Aim of the exercise — Among the records below, find the lines with the word "WHERE" and copy them.

——————

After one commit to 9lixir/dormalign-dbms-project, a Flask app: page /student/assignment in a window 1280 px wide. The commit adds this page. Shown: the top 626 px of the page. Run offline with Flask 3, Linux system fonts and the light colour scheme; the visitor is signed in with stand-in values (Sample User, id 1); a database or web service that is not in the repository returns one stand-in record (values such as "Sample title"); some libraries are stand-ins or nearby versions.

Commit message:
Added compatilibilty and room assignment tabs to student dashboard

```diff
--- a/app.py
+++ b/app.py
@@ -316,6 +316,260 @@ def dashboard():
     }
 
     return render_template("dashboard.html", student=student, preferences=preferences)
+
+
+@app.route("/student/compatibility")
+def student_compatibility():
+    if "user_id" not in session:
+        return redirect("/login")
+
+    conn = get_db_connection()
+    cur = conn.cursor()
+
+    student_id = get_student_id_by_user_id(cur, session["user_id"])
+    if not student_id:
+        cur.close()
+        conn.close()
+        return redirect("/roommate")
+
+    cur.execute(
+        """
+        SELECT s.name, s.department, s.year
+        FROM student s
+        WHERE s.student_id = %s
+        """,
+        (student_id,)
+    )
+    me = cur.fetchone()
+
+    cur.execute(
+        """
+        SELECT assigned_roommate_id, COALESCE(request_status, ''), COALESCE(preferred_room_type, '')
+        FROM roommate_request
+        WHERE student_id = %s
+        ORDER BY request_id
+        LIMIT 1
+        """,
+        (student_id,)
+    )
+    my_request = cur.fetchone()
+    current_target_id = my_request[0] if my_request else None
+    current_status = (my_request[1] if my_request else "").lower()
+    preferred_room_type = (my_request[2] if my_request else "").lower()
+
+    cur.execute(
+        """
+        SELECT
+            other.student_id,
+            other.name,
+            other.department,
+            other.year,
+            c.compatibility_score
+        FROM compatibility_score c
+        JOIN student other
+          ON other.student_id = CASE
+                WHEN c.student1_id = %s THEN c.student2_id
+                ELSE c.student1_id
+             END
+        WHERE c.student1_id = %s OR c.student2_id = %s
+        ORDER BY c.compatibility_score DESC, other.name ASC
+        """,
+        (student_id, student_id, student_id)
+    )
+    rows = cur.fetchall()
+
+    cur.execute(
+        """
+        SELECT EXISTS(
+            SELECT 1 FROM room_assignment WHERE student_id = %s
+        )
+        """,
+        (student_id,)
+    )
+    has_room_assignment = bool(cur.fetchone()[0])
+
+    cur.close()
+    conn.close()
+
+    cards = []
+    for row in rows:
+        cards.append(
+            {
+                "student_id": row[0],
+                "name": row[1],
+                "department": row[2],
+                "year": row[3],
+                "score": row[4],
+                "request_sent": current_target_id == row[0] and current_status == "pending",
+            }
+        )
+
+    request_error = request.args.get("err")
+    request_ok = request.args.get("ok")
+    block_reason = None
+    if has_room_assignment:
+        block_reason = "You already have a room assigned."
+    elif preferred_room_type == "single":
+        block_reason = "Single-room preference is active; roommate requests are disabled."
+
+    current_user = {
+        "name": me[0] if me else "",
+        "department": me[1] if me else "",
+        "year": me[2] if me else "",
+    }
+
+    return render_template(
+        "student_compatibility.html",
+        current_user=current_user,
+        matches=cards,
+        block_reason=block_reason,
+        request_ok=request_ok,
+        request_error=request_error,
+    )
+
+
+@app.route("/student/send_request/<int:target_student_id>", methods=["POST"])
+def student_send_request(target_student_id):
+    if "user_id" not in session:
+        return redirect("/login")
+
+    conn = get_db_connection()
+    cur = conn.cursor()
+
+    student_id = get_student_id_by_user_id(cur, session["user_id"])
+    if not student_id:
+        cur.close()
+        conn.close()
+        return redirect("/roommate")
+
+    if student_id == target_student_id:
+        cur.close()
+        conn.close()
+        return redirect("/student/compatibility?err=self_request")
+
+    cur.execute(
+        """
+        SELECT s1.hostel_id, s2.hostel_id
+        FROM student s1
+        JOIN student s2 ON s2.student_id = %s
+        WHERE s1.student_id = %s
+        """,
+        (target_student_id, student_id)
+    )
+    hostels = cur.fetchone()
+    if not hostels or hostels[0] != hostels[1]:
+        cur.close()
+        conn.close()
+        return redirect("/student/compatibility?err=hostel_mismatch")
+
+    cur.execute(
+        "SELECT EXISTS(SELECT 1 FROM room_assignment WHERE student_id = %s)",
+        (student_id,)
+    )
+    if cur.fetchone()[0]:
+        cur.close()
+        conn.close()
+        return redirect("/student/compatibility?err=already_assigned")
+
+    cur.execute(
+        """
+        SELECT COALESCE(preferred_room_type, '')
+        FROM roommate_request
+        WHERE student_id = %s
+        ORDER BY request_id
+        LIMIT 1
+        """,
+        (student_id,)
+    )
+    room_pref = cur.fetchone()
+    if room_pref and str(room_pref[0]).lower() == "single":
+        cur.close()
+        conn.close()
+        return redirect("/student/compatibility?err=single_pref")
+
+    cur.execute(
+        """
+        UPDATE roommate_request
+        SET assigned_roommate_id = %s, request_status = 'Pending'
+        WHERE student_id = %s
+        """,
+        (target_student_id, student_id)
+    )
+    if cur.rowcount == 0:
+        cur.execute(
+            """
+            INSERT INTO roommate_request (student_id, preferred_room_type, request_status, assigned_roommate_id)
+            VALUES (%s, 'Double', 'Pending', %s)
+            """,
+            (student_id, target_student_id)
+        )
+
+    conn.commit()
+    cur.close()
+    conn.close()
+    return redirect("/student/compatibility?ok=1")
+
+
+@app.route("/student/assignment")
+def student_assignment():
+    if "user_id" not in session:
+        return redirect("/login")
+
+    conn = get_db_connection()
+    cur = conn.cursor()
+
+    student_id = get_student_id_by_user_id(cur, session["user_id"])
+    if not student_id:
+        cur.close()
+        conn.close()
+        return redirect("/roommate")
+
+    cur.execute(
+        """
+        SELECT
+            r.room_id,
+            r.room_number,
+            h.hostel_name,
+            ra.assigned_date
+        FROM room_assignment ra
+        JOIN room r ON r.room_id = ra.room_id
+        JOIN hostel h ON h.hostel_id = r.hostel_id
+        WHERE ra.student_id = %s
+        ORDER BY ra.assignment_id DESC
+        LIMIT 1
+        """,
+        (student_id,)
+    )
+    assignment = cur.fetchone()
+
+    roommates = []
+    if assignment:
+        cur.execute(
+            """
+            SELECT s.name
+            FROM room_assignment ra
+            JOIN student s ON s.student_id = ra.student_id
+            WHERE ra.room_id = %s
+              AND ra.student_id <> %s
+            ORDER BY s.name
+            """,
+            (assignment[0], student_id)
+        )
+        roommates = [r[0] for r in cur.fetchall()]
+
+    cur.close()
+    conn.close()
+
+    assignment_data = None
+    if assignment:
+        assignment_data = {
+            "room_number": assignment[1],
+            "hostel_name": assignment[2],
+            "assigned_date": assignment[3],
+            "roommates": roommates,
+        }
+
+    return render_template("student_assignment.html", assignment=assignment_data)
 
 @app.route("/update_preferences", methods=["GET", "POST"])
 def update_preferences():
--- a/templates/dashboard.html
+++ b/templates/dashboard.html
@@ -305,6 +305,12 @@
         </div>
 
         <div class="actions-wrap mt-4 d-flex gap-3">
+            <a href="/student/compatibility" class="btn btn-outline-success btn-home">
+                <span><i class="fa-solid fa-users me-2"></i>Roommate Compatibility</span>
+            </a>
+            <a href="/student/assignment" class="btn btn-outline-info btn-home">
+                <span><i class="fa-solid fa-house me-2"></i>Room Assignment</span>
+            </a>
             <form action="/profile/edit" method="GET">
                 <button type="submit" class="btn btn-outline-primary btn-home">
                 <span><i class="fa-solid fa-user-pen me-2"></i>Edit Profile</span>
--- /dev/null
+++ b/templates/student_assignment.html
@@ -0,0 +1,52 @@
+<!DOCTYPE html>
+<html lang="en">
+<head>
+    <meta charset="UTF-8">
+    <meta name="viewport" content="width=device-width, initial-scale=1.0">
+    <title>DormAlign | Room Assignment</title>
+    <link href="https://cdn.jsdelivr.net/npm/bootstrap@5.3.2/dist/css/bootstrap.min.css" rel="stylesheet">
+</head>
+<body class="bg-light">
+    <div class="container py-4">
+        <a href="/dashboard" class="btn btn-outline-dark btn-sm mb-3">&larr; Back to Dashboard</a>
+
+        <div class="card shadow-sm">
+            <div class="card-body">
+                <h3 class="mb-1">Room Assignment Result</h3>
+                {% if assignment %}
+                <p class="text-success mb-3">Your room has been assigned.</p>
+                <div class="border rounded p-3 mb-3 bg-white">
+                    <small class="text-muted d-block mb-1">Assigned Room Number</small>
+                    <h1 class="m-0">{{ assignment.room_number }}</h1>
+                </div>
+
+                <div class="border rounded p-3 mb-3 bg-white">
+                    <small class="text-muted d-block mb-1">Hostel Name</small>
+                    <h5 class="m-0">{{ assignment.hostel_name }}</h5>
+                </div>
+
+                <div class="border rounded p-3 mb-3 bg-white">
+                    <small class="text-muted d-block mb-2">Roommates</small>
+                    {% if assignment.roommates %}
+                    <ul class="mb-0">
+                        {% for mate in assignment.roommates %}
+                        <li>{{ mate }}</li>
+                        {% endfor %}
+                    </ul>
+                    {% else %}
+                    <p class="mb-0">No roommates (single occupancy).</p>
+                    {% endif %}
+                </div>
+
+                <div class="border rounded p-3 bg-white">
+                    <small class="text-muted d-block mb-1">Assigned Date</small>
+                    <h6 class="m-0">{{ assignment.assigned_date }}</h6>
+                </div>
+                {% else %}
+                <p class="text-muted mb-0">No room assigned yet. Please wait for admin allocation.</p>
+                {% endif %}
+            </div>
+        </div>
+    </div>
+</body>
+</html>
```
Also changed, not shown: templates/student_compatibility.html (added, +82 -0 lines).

——————

Answer space —
+        WHERE s.student_id = %s
+        WHERE student_id = %s
+        WHERE c.student1_id = %s OR c.student2_id = %s
+            SELECT 1 FROM room_assignment WHERE student_id = %s
+        WHERE s1.student_id = %s
+        "SELECT EXISTS(SELECT 1 FROM room_assignment WHERE student_id = %s)",
+        WHERE student_id = %s
+        WHERE student_id = %s
+        WHERE ra.student_id = %s
+            WHERE ra.room_id = %s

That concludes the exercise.